▶ [Your assignment]
Pull every line containing the word "clear" from the records.

▶ [Supplied information]
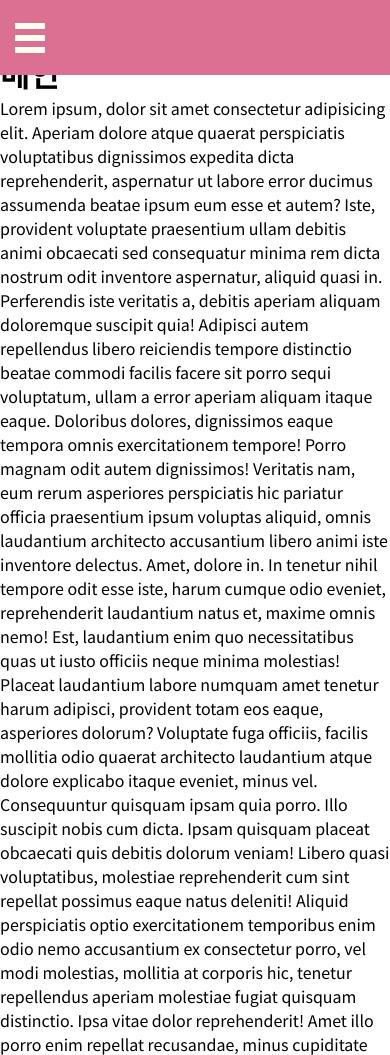
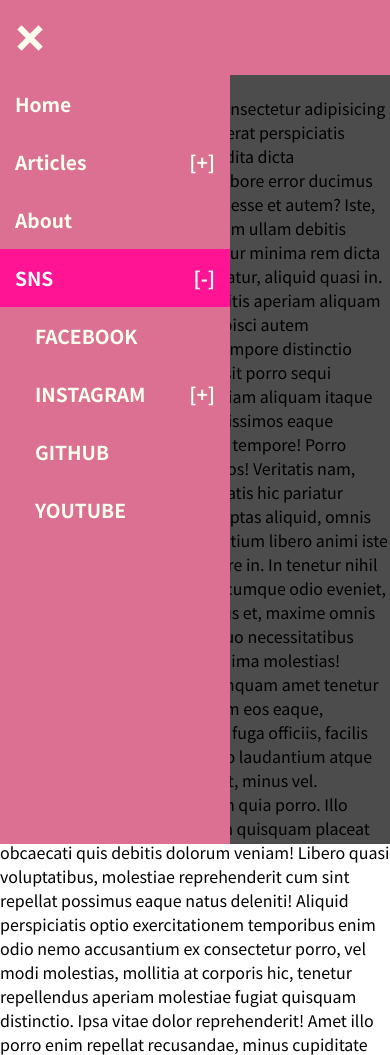
Before and after one commit to Hwanghyeonjeong/my_blog, a PHP site: page / in a window 390 px wide. Shown: the top 1055 px of the page. Run offline with PHP 8.4, Linux system fonts and the light colour scheme; some libraries are stand-ins or nearby versions.

Commit message:
클릭시 사이드바 2차메뉴 나오기

```diff
--- a/part/head.php
+++ b/part/head.php
@@ -1,5 +1,6 @@
 <!DOCTYPE html>
 <html lang="en">
+
 <head>
     <meta charset="UTF-8">
     <meta name="viewport" content="width=device-width, initial-scale=1.0">
@@ -9,26 +10,40 @@
     <script src="https://cdnjs.cloudflare.com/ajax/libs/jquery/3.5.1/jquery.min.js"></script>
     <script src="/resource/common.js"></script>
 </head>
-<div class="mobile-side-bar-bg">
-    </div>
-<div class="mobile-side-bar">
+<div class="mobile-side-bar-bg visible-sm-down">
+</div>
+<div class="mobile-side-bar visible-sm-down">
     <div class="menu-box-1">
         <ul>
             <li><a href="#">Home</a></li>
-            <li><a href="#">Article</a></li>
+            <li>
+                <a href="#">Articles</a>
+                <ul>
+                    <li><a href="#">Notice</a></li>
+                    <li><a href="#">Fee</a></li>
+                </ul>
+            </li>
             <li><a href="#">About</a></li>
             <li><a href="#">SNS</a>
-        <ul>
-            <li><a href="#">FACEBOOK</a></li>
-            <li><a href="#">INSTAGRAM</a></li>
-            <li><a href="#">GITHUB</a></li>
-        </ul></li>
+                <ul>
+                    <li><a href="https://ko-kr.facebook.com/">FACEBOOK</a></li>
+                    <li><a href="#">INSTAGRAM</a>
+                        <ul>
+                            <li><a href="#">Private</a></li>
+                            <li><a href="#">Public</a></li>
+                        </ul>
+                    </li>
+                    <li><a href="https://github.com">GITHUB</a></li>
+                    <li><a href="https://www.youtube.com/?gl=KR&hl=ko">YOUTUBE</a></li>
+                </ul>
+            </li>
         </ul>
     </div>
 </div>
+
 <body>
-<div class="mobile-top-bar visible-sm-down flex">
-<a href="#" onclick="return false;" class="btn-toggle-mobile-side-bar flex-as-c">
+    <div class="mobile-top-bar visible-sm-down flex">
+        <a href="#" onclick="return false;" class="btn-toggle-mobile-side-bar flex-as-c">
             <div></div>
             <div></div>
             <div></div>
@@ -45,9 +60,11 @@
             <nav class="menu-box-1 flex flex-1-0-0">
                 <ul class="flex flex-1-0-0">
                     <li class="flex-1-0-0 flex"><a href="/" class="flex flex-1-0-0 flex-ai-c flex-jc-c">Home</a></li>
-                    <li class="flex-1-0-0 flex"><a href="/list.php" class="flex flex-1-0-0 flex-ai-c flex-jc-c">Articles</a>
+                    <li class="flex-1-0-0 flex"><a href="/list.php"
+                            class="flex flex-1-0-0 flex-ai-c flex-jc-c">Articles</a>
                     </li>
-                    <li class="flex-1-0-0 flex"><a href="/aboutMe.php" class="flex flex-1-0-0 flex-ai-c flex-jc-c">About Me</a>
+                    <li class="flex-1-0-0 flex"><a href="/aboutMe.php" class="flex flex-1-0-0 flex-ai-c flex-jc-c">About
+                            Me</a>
                     </li>
                     <li class="flex-1-0-0 flex">
                         <a href="#" class="flex flex-1-0-0 flex-ai-c flex-jc-c">SNS</a>
@@ -64,6 +81,11 @@
                                 </a>
                             </li>
                             <li>
+                                <a href="https://www.youtube.com/?gl=KR&hl=ko" target="_blank">
+                                    YOUTUBE
+                                </a>
+                            </li>
+                            <li>
                                 <a href="https://github.com" target="_blank">
                                     GITHUB
                                 </a>
--- a/public/resource/common.css
+++ b/public/resource/common.css
@@ -1,8 +1,10 @@
 /* 폰트적용 */
 @import url(//fonts.googleapis.com/earlyaccess/notosanskr.css);
+
 html {
     font-family: "Noto Sans KR", sans-serif;
 }
+
 /* 노말라이즈 */
 body,
 ul,
@@ -12,178 +14,229 @@ h1 {
     padding: 0;
     list-style: none;
 }
+
 a {
     color: inherit;
     text-decoration: none;
 }
+
 label[for] {
     cursor: pointer;
     user-select: none;
 }
+
 /* 라이브러리 */
 .block {
     display: block;
 }
+
 .inline-block {
     display: inline-block;
 }
+
 .absolute-left {
     position: absolute;
     left: 0;
 }
+
 .absolute-right {
     position: absolute;
     right: 0;
 }
+
 .absolute-bottom {
     position: absolute;
     bottom: 0;
 }
+
 .absolute-top {
     position: absolute;
     top: 0;
 }
+
 .absolute-center {
     position: absolute;
     left: 50%;
     transform: translateX(-50%);
 }
+
 .absolute-middle {
     position: absolute;
     top: 50%;
     transform: translateY(-50%);
 }
+
 .absolute-middle.absolute-center {
     position: absolute;
     top: 50%;
     left: 50%;
     transform: translateX(-50%) translateY(-50%);
 }
+
 .relative {
     position: relative;
 }
+
 .cell {
     float: left;
     box-sizing: border-box;
 }
+
 .cell-right {
     float: right;
     box-sizing: border-box;
 }
+
 .row::after {
     content: "";
     display: block;
     clear: both;
 }
+
 .clear-both {
     clear: both;
 }
+
 .img-box>img {
     width: 100%;
     display: block;
 }
+
 .con {
     margin-left: auto;
     margin-right: auto;
 }
+
 .margin-0-auto {
     margin-left: auto;
     margin-right: auto;
 }
+
 .text-align-center {
     text-align: center;
 }
+
 .text-align-right {
     text-align: right;
 }
+
 .line-height-0 {
     line-height: 0;
 }
+
 .line-height-0>* {
     line-height: normal;
 }
+
 .width-30px {
     width: 30px;
 }
+
 .width-35px {
     width: 35px;
 }
+
 .width-40px {
     width: 35px;
 }
+
 .width-45px {
     width: 35px;
 }
+
 .width-50px {
     width: 50px;
 }
+
 .width-80px {
     width: 80px;
 }
+
 .width-100px {
     width: 100px;
 }
+
 .width-100p {
     width: 100%;
 }
+
 .width-60p {
     width: 60%;
 }
+
 .width-55p {
     width: 55%;
 }
+
 .width-50p {
     width: 50%;
 }
+
 .width-45p {
     width: 45%;
 }
+
 .width-40p {
     width: 40%;
 }
+
 .width-30p {
     width: 30%;
 }
+
 .width-35p {
     width: 35%;
 }
+
 .width-100p-except-30px {
     width: calc(100% - 30px);
 }
+
 .width-100p-except-35px {
     width: calc(100% - 35px);
 }
+
 .width-100p-except-40px {
     width: calc(100% - 40px);
 }
+
 .width-100p-except-50px {
     width: calc(100% - 50px);
 }
+
 .width-100p-except-80px {
     width: calc(100% - 80px);
 }
+
 .width-100p-except-100px {
     width: calc(100% - 100px);
 }
+
 .height-100p {
     height: 100%;
 }
+
 .height-50p {
     height: 50%;
 }
+
 .border-box {
     box-sizing: border-box;
 }
+
 .font-size-dot-8rem {
     font-size: .8rem;
 }
+
 .table-row {
     display: table;
 }
+
 .table-row.row::after {
     display: inline;
     clear: non;
 }
+
 .table-row>.cell {
     float: none;
     display: table-cell;
@@ -197,21 +250,26 @@ label[for] {
 *>.flex {
     display: flex;
 }
+
 *>.flex-column-nowrap {
     display: flex;
     flex-flow: column nowrap;
 }
+
 *>.flex-grow-1 {
     flex-grow: 1;
 }
+
 *>.flex-jc-end {
     display: flex;
     justify-content: flex-end;
 }
+
 *>.flex-jc-c {
     display: flex;
     justify-content: center;
 }
+
 *>.flex-ai-c {
     display: flex;
     align-items: center;
@@ -225,12 +283,15 @@ label[for] {
     flex-direction: row;
     flex-wrap: nowrap;
 }
+
 *>.flex-ch-basis-0 {
     display: flex;
 }
+
 .flex-ch-basis-0>* {
     flex-basis: 0;
 }
+
 *>.flex-1-0-0 {
     flex: 1 0 0;
 }
@@ -276,7 +337,7 @@ label[for] {
 
 .btn-toggle-mobile-side-bar.active>div {
     top: 40%;
-    transition: top .15s .15s, transform .15s, opacity .15s .0s;
+    transition: top .15s, transform .15s, opacity .15s .0s;
 }
 
 .btn-toggle-mobile-side-bar.active>div:nth-child(1) {
@@ -294,7 +355,7 @@ label[for] {
 /* 커스텀 */
 @media (max-width:799px) {
     body {
-      padding-top:50px;
+        padding-top: 50px;
     }
 }
 
@@ -313,13 +374,16 @@ label[for] {
     padding: 0 50px;
     font-size: 2rem;
 }
+
 .top-bar .menu-box-1>ul>li {
     position: relative;
 }
+
 .top-bar .menu-box-1 ul>li>a {
     font-weight: bold;
-  font-size:20px;
+    font-size: 20px;
 }
+
 .top-bar .menu-box-1>ul>li:hover>a {
     background-color: deeppink;
     color: white;
@@ -336,14 +400,17 @@ label[for] {
     border: 2px solid deeppink;
     border-top: 0;
 }
+
 .top-bar .menu-box-1>ul>li:hover>ul {
     display: block;
 }
+
 .top-bar .menu-box-1>ul ul>li>a {
     display: block;
     text-align: center;
     padding: 20px 0;
 }
+
 .top-bar .menu-box-1>ul ul>li:hover>a {
     background-color: deeppink;
     color: white;
@@ -354,83 +421,102 @@ label[for] {
 /* 모바일 탑바 시작 */
 .mobile-top-bar {
     height: 75px;
-  background-color:palevioletred;
+    background-color: palevioletred;
     position: fixed;
-  top:0;
-  left:0;
-  width:100%;
+    top: 0;
+    left: 0;
+    width: 100%;
 }
 
 .mobile-top-bar .btn-toggle-mobile-side-bar {
-  margin:0 15px;
+    margin: 0 15px;
 }
 
-.mobile-side-bar{
+.mobile-side-bar {
     position: fixed;
-  top:75px;
+    top: 75px;
     left: -300px;
-  width:230px;
-  bottom:0;
+    width: 230px;
+    bottom: 0;
     background-color: palevioletred;
-  transition :left 0.3s;
+    transition: left 0.3s;
 }
+
 .mobile-side-bar.active {
-  left:0;
+    left: 0;
 }
 
 .mobile-side-bar-bg {
     position: fixed;
-  top:75px;
-  left:0;
-  right:0;
-  bottom:0;
-  background-color:rgba(0,0,0,0);
+    top: 75px;
+    left: 0;
+    right: 0;
+    bottom: 0;
+    background-color: rgba(0, 0, 0, 0);
     visibility: hidden;
     transition: background-color 0.3s;
 }
 
 .mobile-side-bar-bg.active {
     visibility: visible;
-  background-color:rgba(0,0,0,.7);
+    background-color: rgba(0, 0, 0, .7);
 }
 
-.mobile-side-bar > .menu-box-1 >ul ul{
+.mobile-side-bar .menu-box-1>ul ul {
     display: none;
     background-color: palevioletred;
-  position: absolute;
-  left: 100%;
-  top:0;
-  border: 2px solid deeppink;
+    padding-left: 20px;
 
 }
-.mobile-side-bar > .menu-box-1 >ul>li>ul>li>a{
-  background-color:white;
-  color: deeppink;
+
+.mobile-side-bar>.menu-box-1>ul>li>ul>li>a {
+
+    color: ivory;
 
 
 }
 
-.mobile-side-bar >.menu-box-1 ul > li:hover >ul {
-  display: block;
-
+.mobile-side-bar .menu-box-1 ul>li>a:not(:only-child)::after {
+    content: "[+]";
+    float: right;
 }
 
-.mobile-side-bar >.menu-box-1 ul >li >a {
+.mobile-side-bar .menu-box-1 ul>li.active>a:not(:only-child)::after {
+    content: "[-]";
+}
+
+.mobile-side-bar .menu-box-1 ul>li.active>a:not(:only-child) {
+    background-color: deeppink;
+    color: white;
+}
+
+.mobile-side-bar .menu-box-1 ul>li.active>ul {
     display: block;
-  padding:10px;
-  white-space: nowrap;
+}
+
+.mobile-side-bar>.menu-box-1 ul>li>a {
+    display: block;
+    padding: 15px;
     color: ivory;
-  font-weight:bold;
+    font-weight: bold;
     font-size: 1.2rem;
 }
 
-.mobile-side-bar >.menu-box-1 ul >li:hover {
+.mobile-side-bar>.menu-box-1 ul>li:hover {
     background-color: deeppink;
 }
-.mobile-side-bar >.menu-box-1 ul > li {
+
+.mobile-side-bar>.menu-box-1 ul>li {
     position: relative;
 }
-.mobile-side-bar >.menu-box-1>ul>li>ul>li:hover>a{
+
+.mobile-side-bar>.menu-box-1>ul>li>ul>li:hover>a {
     color: white;
     background-color: deeppink;
 }
+
+@media (max-width:799px) {
+    html.mobile-side-bar-actived {
+        overflow-y: hidden;
+    }
+}
--- a/public/resource/common.js
+++ b/public/resource/common.js
@@ -2,24 +2,41 @@ function MobileSideBar__toggle() {
     var $btn = $('.btn-toggle-mobile-side-bar');
     var $mobileSideBar = $('.mobile-side-bar');
     var $mobileSideBarBg = $('.mobile-side-bar-bg');
+    var $html = $('html');
 
 
-    if ( $btn.hasClass('active') ) {
+    if ($btn.hasClass('active')) {
         $btn.removeClass('active');
         $mobileSideBar.removeClass('active');
         $mobileSideBarBg.removeClass('active');
-    }
-    else {
+        $html.removeClass('mobile-side-bar-actived');
+
+    } else {
         $btn.addClass('active');
         $mobileSideBar.addClass('active');
         $mobileSideBarBg.addClass('active');
-}
+        $html.addClass('mobile-side-bar-actived');
+
+    }
 }
 
 function MobileSideBar__init() {
     $('.btn-toggle-mobile-side-bar, .mobile-side-bar-bg').click(MobileSideBar__toggle);
+    $('.mobile-side-bar .menu-box-1 ul > li').click(function (e) {
+        if ($(this).hasClass('active')) {
+            $(this).removeClass('active');
+        } else {
+            $(this).addClass('active');
+        }
+
+        e.stopPropagation();
+    });
+
 }
 
-$(function() {
+$(function () {
     MobileSideBar__init();
+
+    $('.btn-toggle-mobile-side-bar').click();
+    $('.mobile-side-bar .menu-box-1 >ul >li:last-child').click();
 });
```
Lines whose indentation alone changed are shown as unchanged.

▶ [Answer to this task]
     clear: both;
 .clear-both {
     clear: both;
     clear: non;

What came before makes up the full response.